Could you print out every entry, character for character?
-- Materials provided follows --
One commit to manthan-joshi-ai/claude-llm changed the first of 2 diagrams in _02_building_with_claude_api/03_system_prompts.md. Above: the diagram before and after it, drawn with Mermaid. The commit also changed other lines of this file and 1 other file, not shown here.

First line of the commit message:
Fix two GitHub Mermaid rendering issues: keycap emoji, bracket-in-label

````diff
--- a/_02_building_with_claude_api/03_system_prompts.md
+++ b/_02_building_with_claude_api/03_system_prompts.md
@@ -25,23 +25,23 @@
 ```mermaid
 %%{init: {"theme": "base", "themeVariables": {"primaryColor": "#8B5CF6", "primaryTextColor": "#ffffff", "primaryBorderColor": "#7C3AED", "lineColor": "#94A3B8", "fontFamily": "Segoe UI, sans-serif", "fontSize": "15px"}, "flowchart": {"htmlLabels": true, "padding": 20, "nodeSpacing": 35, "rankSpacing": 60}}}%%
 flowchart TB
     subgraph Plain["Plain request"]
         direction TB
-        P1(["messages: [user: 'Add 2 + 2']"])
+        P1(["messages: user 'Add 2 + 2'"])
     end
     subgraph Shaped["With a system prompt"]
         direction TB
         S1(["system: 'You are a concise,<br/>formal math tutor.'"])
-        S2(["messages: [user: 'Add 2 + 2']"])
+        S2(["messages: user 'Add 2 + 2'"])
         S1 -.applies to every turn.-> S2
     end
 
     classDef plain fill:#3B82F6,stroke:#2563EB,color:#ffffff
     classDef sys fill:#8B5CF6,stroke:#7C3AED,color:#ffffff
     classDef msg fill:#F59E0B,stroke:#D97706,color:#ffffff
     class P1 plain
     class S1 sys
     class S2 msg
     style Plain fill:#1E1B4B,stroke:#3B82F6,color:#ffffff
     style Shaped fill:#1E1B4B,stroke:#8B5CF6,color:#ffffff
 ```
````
-- Materials provided concluded --
■ **Response to the exercise**
One commit to manthan-joshi-ai/claude-llm changed the first of 2 diagrams in _02_building_with_claude_api/03_system_prompts.md. Above: the diagram before and after it, drawn with Mermaid. The commit also changed other lines of this file and 1 other file, not shown here.

First line of the commit message:
Fix two GitHub Mermaid rendering issues: keycap emoji, bracket-in-label

````diff
--- a/_02_building_with_claude_api/03_system_prompts.md
+++ b/_02_building_with_claude_api/03_system_prompts.md
@@ -25,23 +25,23 @@
 ```mermaid
 %%{init: {"theme": "base", "themeVariables": {"primaryColor": "#8B5CF6", "primaryTextColor": "#ffffff", "primaryBorderColor": "#7C3AED", "lineColor": "#94A3B8", "fontFamily": "Segoe UI, sans-serif", "fontSize": "15px"}, "flowchart": {"htmlLabels": true, "padding": 20, "nodeSpacing": 35, "rankSpacing": 60}}}%%
 flowchart TB
     subgraph Plain["Plain request"]
         direction TB
-        P1(["messages: [user: 'Add 2 + 2']"])
+        P1(["messages: user 'Add 2 + 2'"])
     end
     subgraph Shaped["With a system prompt"]
         direction TB
         S1(["system: 'You are a concise,<br/>formal math tutor.'"])
-        S2(["messages: [user: 'Add 2 + 2']"])
+        S2(["messages: user 'Add 2 + 2'"])
         S1 -.applies to every turn.-> S2
     end
 
     classDef plain fill:#3B82F6,stroke:#2563EB,color:#ffffff
     classDef sys fill:#8B5CF6,stroke:#7C3AED,color:#ffffff
     classDef msg fill:#F59E0B,stroke:#D97706,color:#ffffff
     class P1 plain
     class S1 sys
     class S2 msg
     style Plain fill:#1E1B4B,stroke:#3B82F6,color:#ffffff
     style Shaped fill:#1E1B4B,stroke:#8B5CF6,color:#ffffff
 ```
````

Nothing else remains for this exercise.